* _Your objective_
Your output should be the full listing, unchanged.

::::

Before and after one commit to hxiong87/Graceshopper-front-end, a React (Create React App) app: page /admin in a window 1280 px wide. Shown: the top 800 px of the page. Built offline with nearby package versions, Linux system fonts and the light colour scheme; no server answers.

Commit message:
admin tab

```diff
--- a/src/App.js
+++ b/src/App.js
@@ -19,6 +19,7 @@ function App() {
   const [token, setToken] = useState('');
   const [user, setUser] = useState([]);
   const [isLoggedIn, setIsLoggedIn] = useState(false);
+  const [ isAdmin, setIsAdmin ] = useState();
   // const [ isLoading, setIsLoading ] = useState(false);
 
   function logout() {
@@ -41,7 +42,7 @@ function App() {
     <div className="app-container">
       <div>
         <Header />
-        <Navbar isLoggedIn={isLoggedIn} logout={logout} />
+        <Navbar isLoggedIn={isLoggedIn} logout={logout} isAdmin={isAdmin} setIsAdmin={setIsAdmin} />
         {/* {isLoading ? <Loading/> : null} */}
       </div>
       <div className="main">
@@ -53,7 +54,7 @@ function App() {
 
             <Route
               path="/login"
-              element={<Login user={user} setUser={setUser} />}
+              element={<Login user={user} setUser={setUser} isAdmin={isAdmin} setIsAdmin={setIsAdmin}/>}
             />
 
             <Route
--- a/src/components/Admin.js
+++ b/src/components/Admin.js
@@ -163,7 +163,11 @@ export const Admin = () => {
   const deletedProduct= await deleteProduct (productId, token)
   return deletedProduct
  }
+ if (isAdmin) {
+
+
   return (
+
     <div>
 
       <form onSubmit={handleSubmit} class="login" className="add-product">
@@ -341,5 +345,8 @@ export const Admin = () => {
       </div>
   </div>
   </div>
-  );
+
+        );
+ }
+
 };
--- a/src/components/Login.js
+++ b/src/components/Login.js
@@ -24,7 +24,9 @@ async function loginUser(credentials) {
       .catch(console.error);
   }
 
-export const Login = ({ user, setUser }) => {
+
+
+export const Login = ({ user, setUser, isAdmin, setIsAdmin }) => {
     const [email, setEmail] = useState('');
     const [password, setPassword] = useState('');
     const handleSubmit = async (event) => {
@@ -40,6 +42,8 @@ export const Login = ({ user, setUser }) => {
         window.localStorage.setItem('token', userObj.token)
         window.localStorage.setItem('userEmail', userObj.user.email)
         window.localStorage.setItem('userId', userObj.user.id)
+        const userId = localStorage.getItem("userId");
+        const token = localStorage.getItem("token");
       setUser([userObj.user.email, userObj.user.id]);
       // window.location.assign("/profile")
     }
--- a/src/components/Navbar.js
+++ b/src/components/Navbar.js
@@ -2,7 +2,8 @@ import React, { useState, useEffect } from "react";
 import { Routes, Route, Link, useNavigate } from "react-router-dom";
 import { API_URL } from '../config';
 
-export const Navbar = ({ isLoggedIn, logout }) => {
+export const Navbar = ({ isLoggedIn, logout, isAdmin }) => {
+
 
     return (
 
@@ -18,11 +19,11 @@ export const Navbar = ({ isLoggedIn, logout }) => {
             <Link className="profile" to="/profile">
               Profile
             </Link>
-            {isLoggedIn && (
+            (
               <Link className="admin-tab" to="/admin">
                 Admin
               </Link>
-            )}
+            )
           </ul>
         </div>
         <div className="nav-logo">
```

::::

* _Result of this task_
Before and after one commit to hxiong87/Graceshopper-front-end, a React (Create React App) app: page /admin in a window 1280 px wide. Shown: the top 800 px of the page. Built offline with nearby package versions, Linux system fonts and the light colour scheme; no server answers.

Commit message:
admin tab

```diff
--- a/src/App.js
+++ b/src/App.js
@@ -19,6 +19,7 @@ function App() {
   const [token, setToken] = useState('');
   const [user, setUser] = useState([]);
   const [isLoggedIn, setIsLoggedIn] = useState(false);
+  const [ isAdmin, setIsAdmin ] = useState();
   // const [ isLoading, setIsLoading ] = useState(false);
 
   function logout() {
@@ -41,7 +42,7 @@ function App() {
     <div className="app-container">
       <div>
         <Header />
-        <Navbar isLoggedIn={isLoggedIn} logout={logout} />
+        <Navbar isLoggedIn={isLoggedIn} logout={logout} isAdmin={isAdmin} setIsAdmin={setIsAdmin} />
         {/* {isLoading ? <Loading/> : null} */}
       </div>
       <div className="main">
@@ -53,7 +54,7 @@ function App() {
 
             <Route
               path="/login"
-              element={<Login user={user} setUser={setUser} />}
+              element={<Login user={user} setUser={setUser} isAdmin={isAdmin} setIsAdmin={setIsAdmin}/>}
             />
 
             <Route
--- a/src/components/Admin.js
+++ b/src/components/Admin.js
@@ -163,7 +163,11 @@ export const Admin = () => {
   const deletedProduct= await deleteProduct (productId, token)
   return deletedProduct
  }
+ if (isAdmin) {
+
+
   return (
+
     <div>
 
       <form onSubmit={handleSubmit} class="login" className="add-product">
@@ -341,5 +345,8 @@ export const Admin = () => {
       </div>
   </div>
   </div>
-  );
+
+        );
+ }
+
 };
--- a/src/components/Login.js
+++ b/src/components/Login.js
@@ -24,7 +24,9 @@ async function loginUser(credentials) {
       .catch(console.error);
   }
 
-export const Login = ({ user, setUser }) => {
+
+
+export const Login = ({ user, setUser, isAdmin, setIsAdmin }) => {
     const [email, setEmail] = useState('');
     const [password, setPassword] = useState('');
     const handleSubmit = async (event) => {
@@ -40,6 +42,8 @@ export const Login = ({ user, setUser }) => {
         window.localStorage.setItem('token', userObj.token)
         window.localStorage.setItem('userEmail', userObj.user.email)
         window.localStorage.setItem('userId', userObj.user.id)
+        const userId = localStorage.getItem("userId");
+        const token = localStorage.getItem("token");
       setUser([userObj.user.email, userObj.user.id]);
       // window.location.assign("/profile")
     }
--- a/src/components/Navbar.js
+++ b/src/components/Navbar.js
@@ -2,7 +2,8 @@ import React, { useState, useEffect } from "react";
 import { Routes, Route, Link, useNavigate } from "react-router-dom";
 import { API_URL } from '../config';
 
-export const Navbar = ({ isLoggedIn, logout }) => {
+export const Navbar = ({ isLoggedIn, logout, isAdmin }) => {
+
 
     return (
 
@@ -18,11 +19,11 @@ export const Navbar = ({ isLoggedIn, logout }) => {
             <Link className="profile" to="/profile">
               Profile
             </Link>
-            {isLoggedIn && (
+            (
               <Link className="admin-tab" to="/admin">
                 Admin
               </Link>
-            )}
+            )
           </ul>
         </div>
         <div className="nav-logo">
```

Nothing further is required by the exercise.